### WORK TASK
Each line of the listing below that includes "flex" should be reported.

### PROVIDED INFORMATION

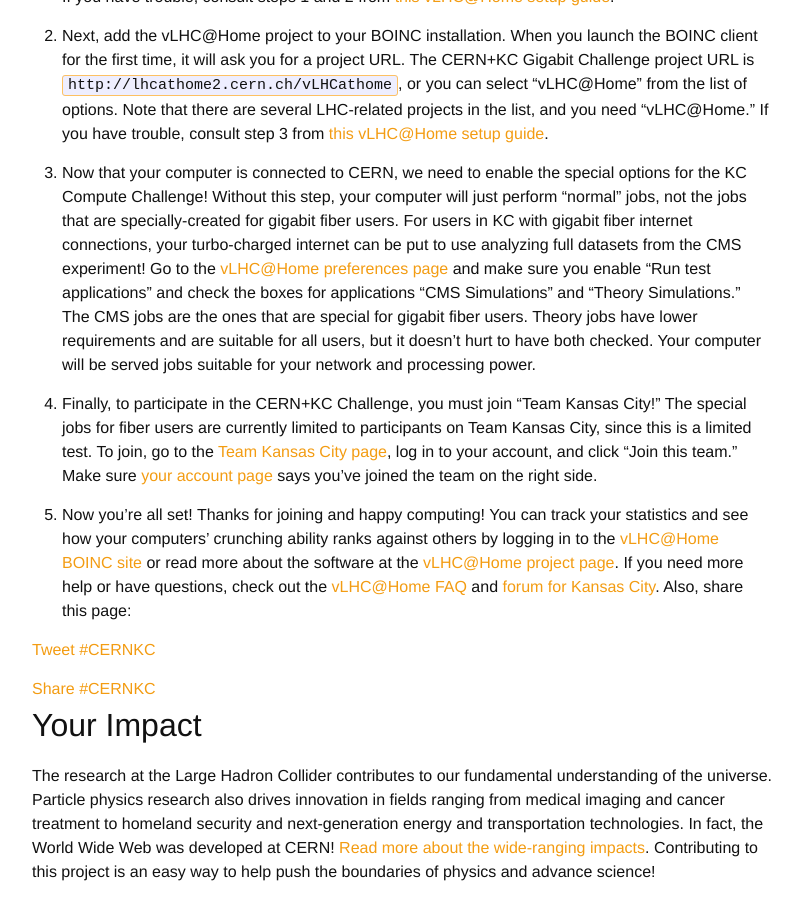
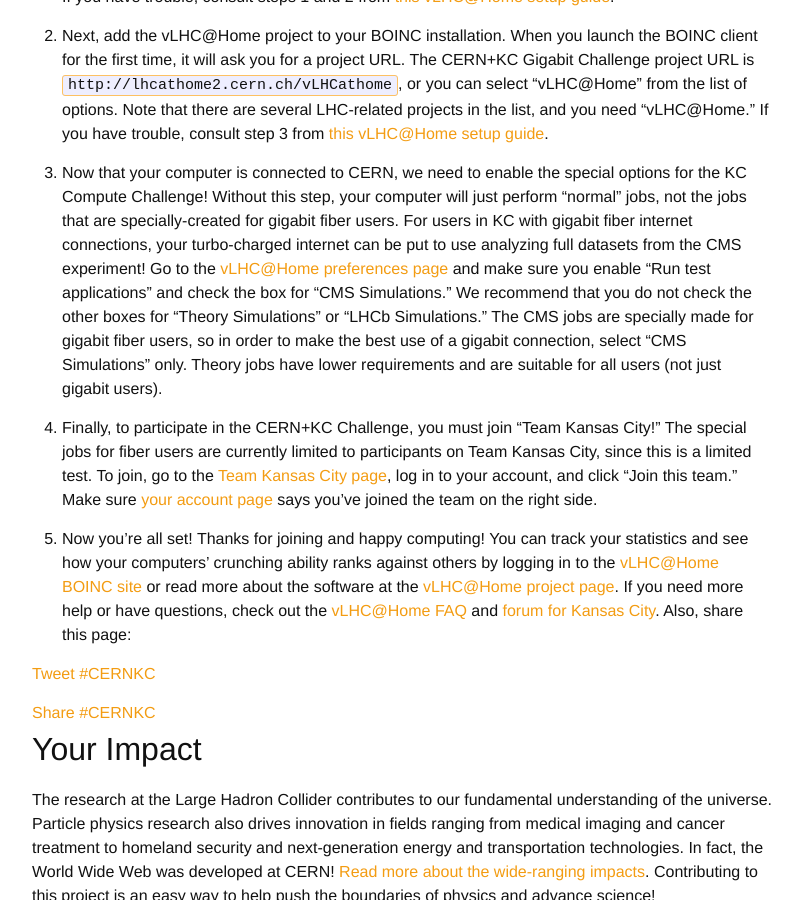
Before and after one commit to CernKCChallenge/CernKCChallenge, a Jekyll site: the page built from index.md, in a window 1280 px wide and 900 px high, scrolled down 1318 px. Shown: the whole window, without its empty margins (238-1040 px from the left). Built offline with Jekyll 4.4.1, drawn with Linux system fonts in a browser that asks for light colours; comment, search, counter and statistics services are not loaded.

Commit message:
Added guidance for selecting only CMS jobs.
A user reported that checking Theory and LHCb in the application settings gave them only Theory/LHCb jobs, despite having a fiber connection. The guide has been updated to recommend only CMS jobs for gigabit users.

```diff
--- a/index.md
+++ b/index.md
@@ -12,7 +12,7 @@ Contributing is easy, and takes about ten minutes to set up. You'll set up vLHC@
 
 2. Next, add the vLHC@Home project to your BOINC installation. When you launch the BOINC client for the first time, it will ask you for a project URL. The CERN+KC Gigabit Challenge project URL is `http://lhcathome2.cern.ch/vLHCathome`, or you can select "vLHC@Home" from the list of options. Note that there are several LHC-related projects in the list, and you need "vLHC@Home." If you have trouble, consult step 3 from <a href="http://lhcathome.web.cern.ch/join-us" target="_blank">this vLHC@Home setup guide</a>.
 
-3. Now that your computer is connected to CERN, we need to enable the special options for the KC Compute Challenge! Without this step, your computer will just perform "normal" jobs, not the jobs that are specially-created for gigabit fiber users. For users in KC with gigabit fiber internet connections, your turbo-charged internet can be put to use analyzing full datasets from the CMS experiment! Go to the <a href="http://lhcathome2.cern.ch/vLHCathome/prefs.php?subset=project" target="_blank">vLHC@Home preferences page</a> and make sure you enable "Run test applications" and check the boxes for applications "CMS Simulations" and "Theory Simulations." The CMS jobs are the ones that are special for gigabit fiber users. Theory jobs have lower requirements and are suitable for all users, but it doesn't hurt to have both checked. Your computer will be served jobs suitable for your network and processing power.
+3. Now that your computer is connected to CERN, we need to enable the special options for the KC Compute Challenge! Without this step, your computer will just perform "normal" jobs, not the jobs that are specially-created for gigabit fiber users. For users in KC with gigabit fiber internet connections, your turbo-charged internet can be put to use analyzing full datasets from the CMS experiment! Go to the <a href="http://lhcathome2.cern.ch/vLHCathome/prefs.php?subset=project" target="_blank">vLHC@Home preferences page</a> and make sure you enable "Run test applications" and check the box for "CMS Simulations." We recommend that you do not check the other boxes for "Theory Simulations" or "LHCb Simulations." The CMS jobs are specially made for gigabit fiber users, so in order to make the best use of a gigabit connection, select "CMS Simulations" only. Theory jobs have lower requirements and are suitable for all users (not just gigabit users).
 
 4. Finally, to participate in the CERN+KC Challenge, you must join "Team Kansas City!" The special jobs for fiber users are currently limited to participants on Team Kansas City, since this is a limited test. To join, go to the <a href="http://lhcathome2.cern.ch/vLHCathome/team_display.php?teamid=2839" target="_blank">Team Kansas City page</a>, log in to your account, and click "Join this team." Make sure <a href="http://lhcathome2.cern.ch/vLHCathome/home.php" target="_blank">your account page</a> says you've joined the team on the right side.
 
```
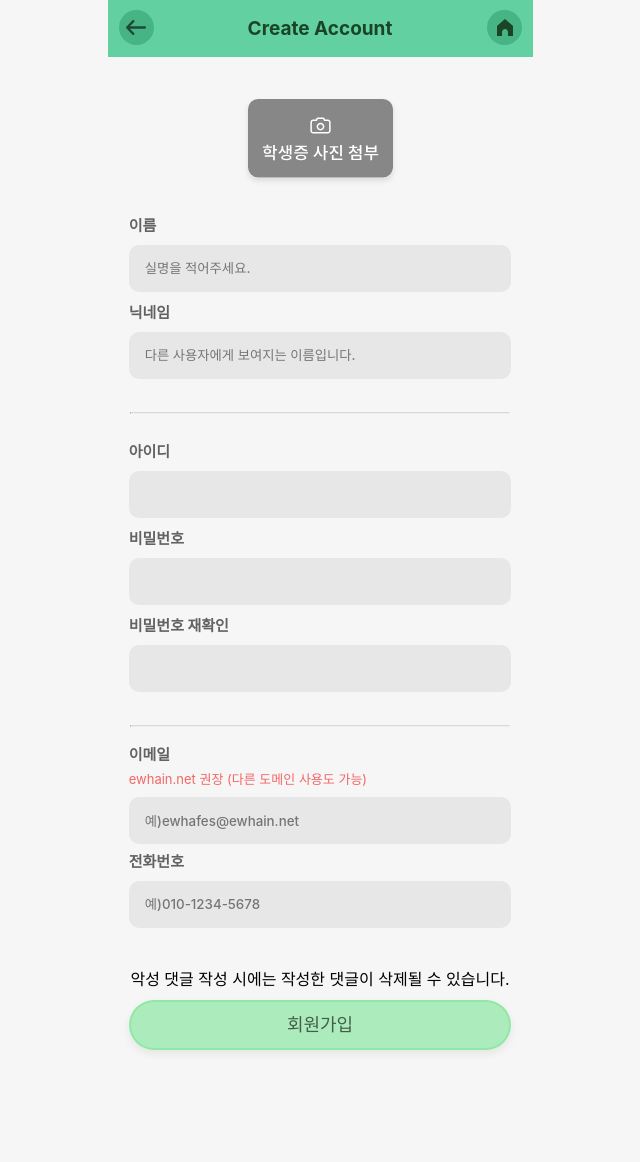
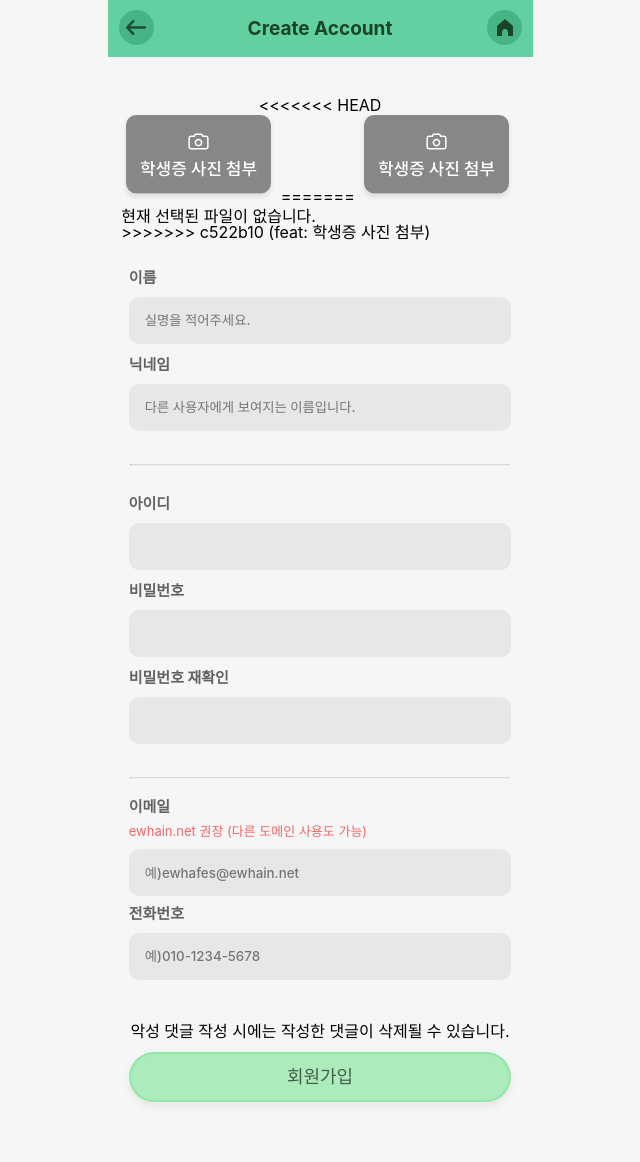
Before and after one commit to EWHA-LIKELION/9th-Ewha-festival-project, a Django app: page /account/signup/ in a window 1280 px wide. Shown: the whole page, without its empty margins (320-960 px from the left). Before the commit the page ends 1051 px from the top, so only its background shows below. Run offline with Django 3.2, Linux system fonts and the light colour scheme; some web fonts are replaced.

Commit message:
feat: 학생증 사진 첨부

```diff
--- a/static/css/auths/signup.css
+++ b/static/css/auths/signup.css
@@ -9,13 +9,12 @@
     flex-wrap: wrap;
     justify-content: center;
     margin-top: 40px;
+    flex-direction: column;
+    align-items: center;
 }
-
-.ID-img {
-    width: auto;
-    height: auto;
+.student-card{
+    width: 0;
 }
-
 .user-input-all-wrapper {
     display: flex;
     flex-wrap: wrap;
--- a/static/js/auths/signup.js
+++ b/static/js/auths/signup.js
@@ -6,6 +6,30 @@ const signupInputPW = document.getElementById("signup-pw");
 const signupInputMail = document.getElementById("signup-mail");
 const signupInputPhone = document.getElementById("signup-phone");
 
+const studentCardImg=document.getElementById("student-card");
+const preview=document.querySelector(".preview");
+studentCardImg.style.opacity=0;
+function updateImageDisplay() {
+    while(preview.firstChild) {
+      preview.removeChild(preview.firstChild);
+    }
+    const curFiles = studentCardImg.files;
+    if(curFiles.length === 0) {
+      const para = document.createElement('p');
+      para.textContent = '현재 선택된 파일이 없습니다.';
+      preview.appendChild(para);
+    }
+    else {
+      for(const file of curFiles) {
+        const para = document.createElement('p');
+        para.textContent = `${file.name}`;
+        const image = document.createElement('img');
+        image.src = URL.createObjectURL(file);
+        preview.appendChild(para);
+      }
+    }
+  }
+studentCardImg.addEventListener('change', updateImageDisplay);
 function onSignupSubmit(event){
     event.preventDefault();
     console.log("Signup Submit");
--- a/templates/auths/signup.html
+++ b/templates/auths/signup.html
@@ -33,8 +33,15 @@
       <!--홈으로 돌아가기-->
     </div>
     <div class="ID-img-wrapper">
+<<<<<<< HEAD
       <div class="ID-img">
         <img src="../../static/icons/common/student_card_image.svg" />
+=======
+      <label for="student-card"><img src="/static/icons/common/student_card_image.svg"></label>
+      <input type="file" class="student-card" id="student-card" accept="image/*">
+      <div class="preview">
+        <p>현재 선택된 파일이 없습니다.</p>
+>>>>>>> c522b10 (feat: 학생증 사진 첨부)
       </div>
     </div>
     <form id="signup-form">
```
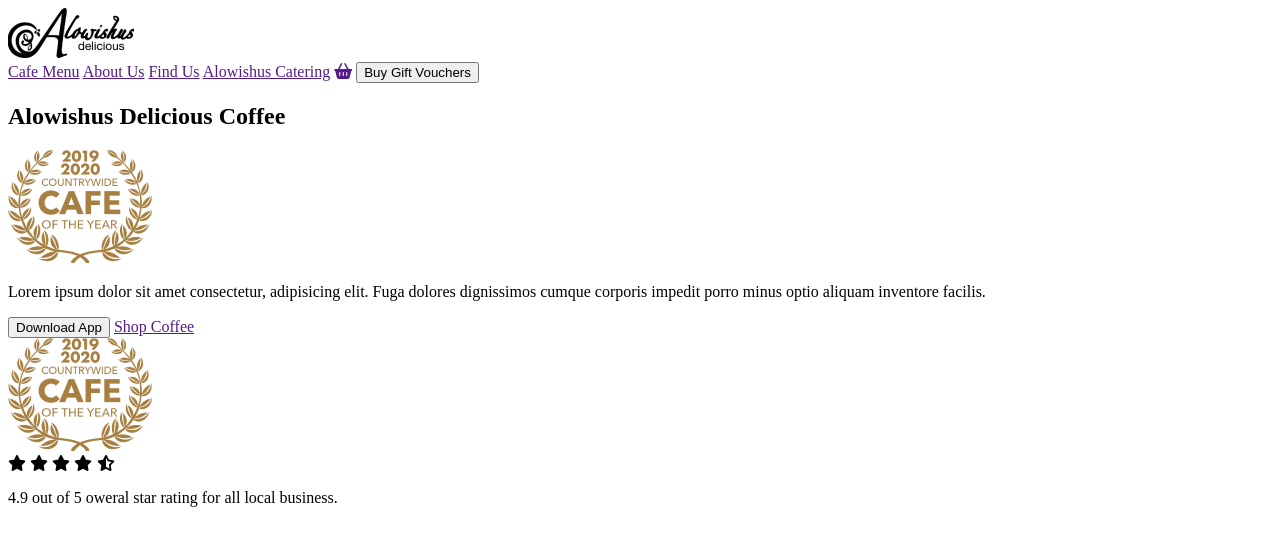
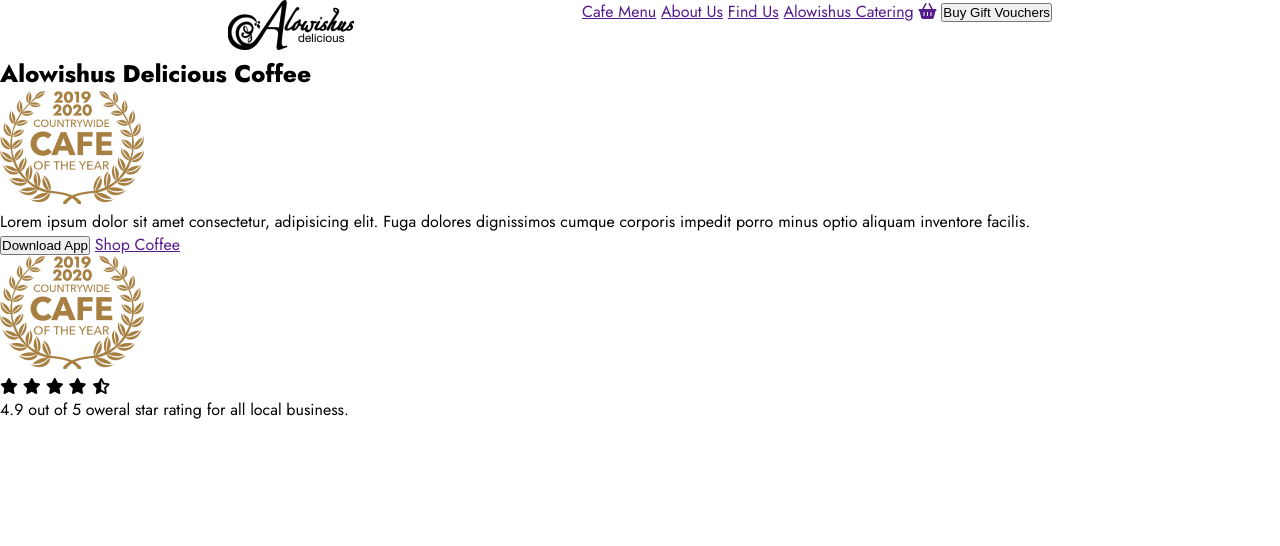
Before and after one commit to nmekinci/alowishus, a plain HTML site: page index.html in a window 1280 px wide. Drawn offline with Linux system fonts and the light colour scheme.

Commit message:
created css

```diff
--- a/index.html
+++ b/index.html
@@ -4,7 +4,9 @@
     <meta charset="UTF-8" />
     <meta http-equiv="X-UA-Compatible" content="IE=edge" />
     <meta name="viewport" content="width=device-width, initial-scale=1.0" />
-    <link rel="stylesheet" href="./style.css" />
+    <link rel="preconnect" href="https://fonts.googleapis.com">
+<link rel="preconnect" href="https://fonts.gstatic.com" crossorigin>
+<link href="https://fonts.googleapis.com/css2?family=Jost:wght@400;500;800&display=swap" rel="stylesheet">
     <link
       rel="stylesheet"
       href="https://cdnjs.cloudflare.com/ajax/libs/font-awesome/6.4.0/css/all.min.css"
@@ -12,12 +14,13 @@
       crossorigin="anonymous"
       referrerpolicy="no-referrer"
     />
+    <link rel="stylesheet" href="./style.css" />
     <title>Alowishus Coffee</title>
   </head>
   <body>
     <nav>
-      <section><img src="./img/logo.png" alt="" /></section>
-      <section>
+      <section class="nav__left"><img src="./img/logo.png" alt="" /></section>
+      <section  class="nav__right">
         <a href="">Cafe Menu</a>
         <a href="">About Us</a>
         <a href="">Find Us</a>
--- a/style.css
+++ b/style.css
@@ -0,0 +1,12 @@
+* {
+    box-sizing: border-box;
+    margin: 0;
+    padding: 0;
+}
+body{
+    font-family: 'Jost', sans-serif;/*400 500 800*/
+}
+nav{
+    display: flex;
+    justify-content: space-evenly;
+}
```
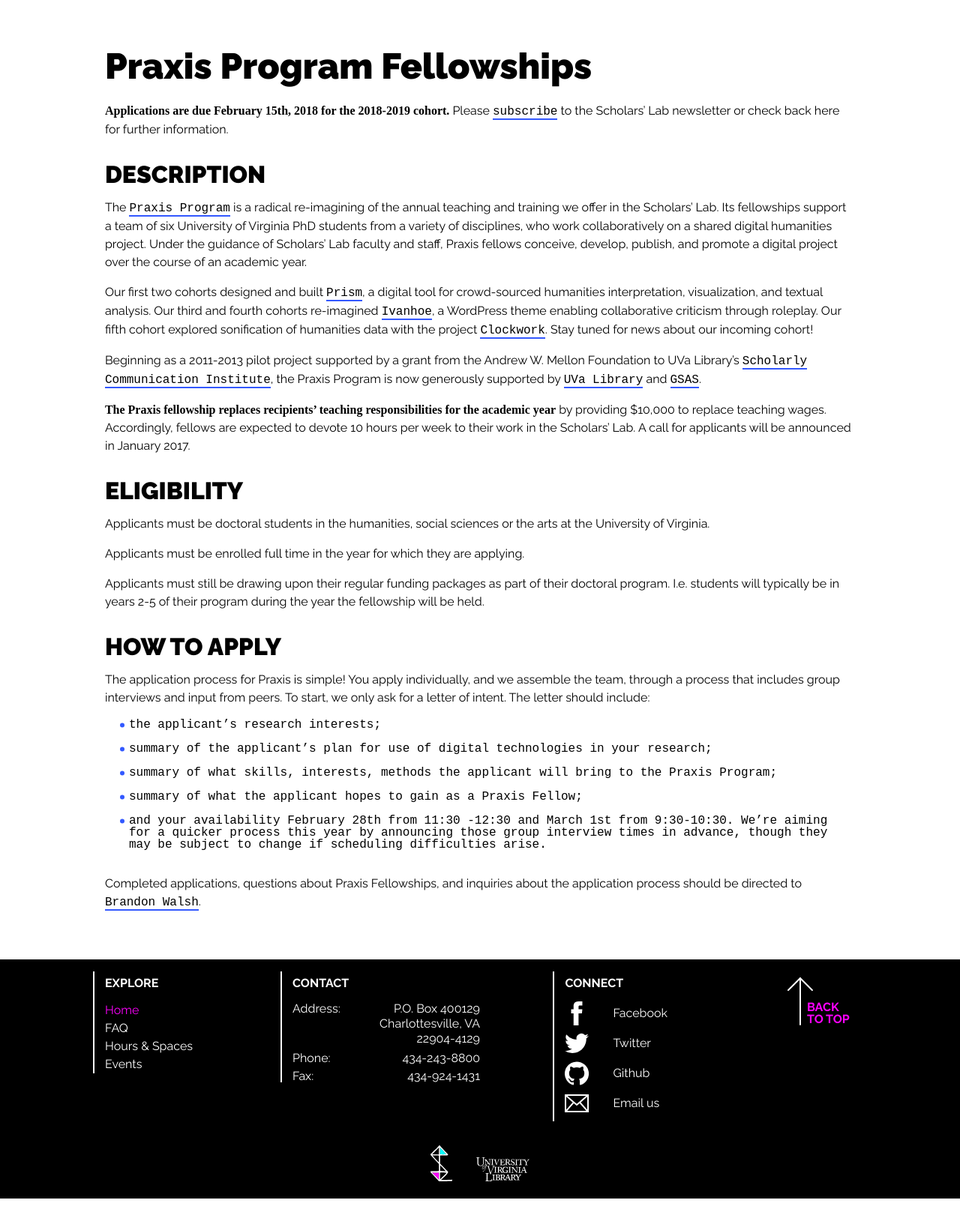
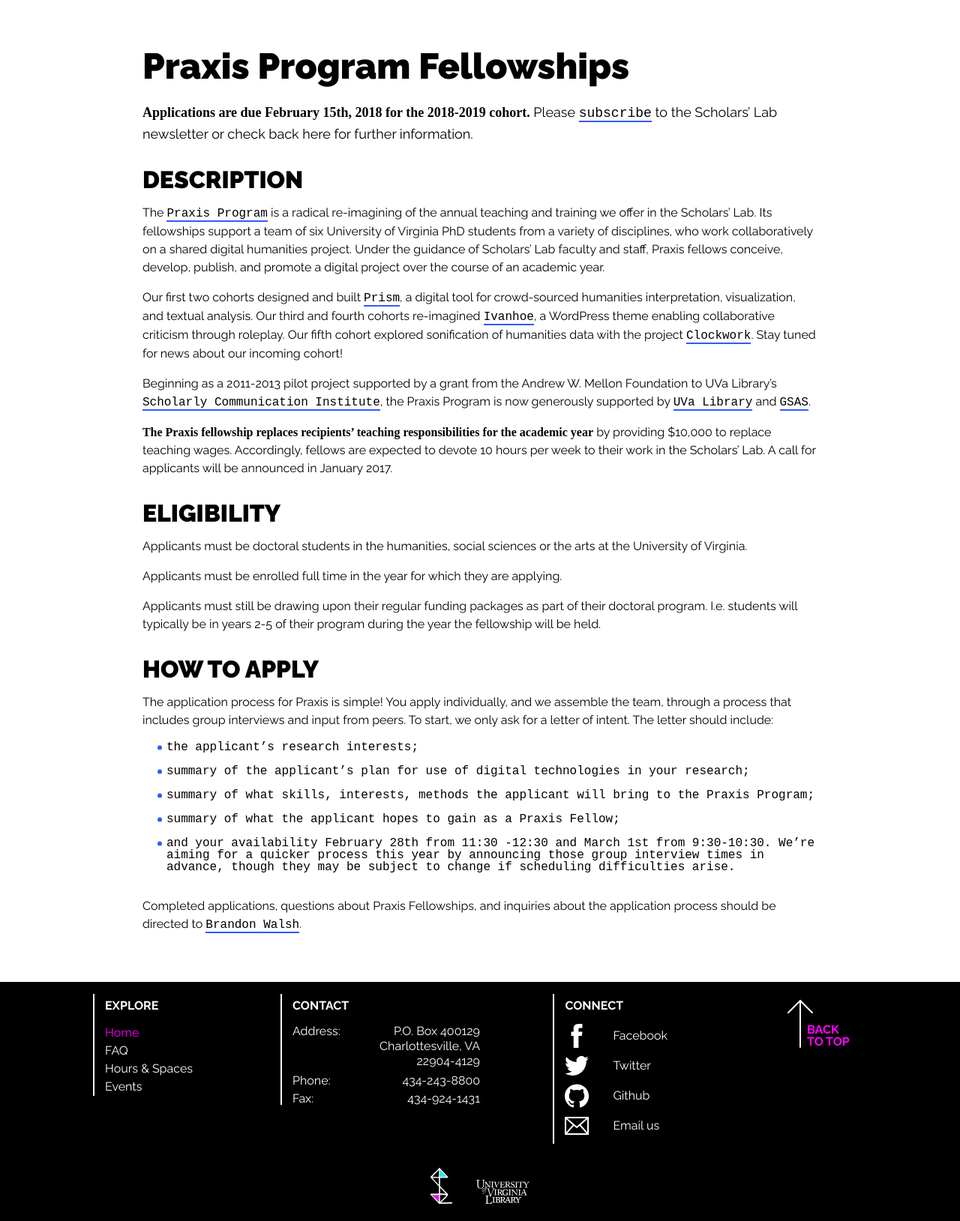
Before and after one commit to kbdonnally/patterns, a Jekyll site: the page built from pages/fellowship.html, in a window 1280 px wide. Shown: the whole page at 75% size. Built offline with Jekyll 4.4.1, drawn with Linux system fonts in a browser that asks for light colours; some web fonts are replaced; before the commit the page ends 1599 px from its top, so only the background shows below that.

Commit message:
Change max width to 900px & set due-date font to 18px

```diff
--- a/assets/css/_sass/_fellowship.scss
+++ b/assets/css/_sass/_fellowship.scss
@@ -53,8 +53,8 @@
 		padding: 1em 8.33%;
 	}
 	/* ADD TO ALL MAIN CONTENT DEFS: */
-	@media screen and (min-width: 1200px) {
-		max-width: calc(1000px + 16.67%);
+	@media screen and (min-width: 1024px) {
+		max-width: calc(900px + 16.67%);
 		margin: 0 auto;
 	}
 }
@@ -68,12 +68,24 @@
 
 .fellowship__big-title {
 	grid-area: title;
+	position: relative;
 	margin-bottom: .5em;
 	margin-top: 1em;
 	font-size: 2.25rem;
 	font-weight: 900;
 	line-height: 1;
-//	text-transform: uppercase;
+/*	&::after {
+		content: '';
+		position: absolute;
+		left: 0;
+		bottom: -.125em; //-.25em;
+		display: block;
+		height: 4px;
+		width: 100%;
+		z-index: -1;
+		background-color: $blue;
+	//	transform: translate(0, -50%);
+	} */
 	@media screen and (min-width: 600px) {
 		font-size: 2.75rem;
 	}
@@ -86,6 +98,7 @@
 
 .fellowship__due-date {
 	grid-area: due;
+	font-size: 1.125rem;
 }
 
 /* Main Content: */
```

### ANSWER SECTION
     flex-wrap: wrap;
+    flex-direction: column;
     display: flex;
     flex-wrap: wrap;
+    display: flex;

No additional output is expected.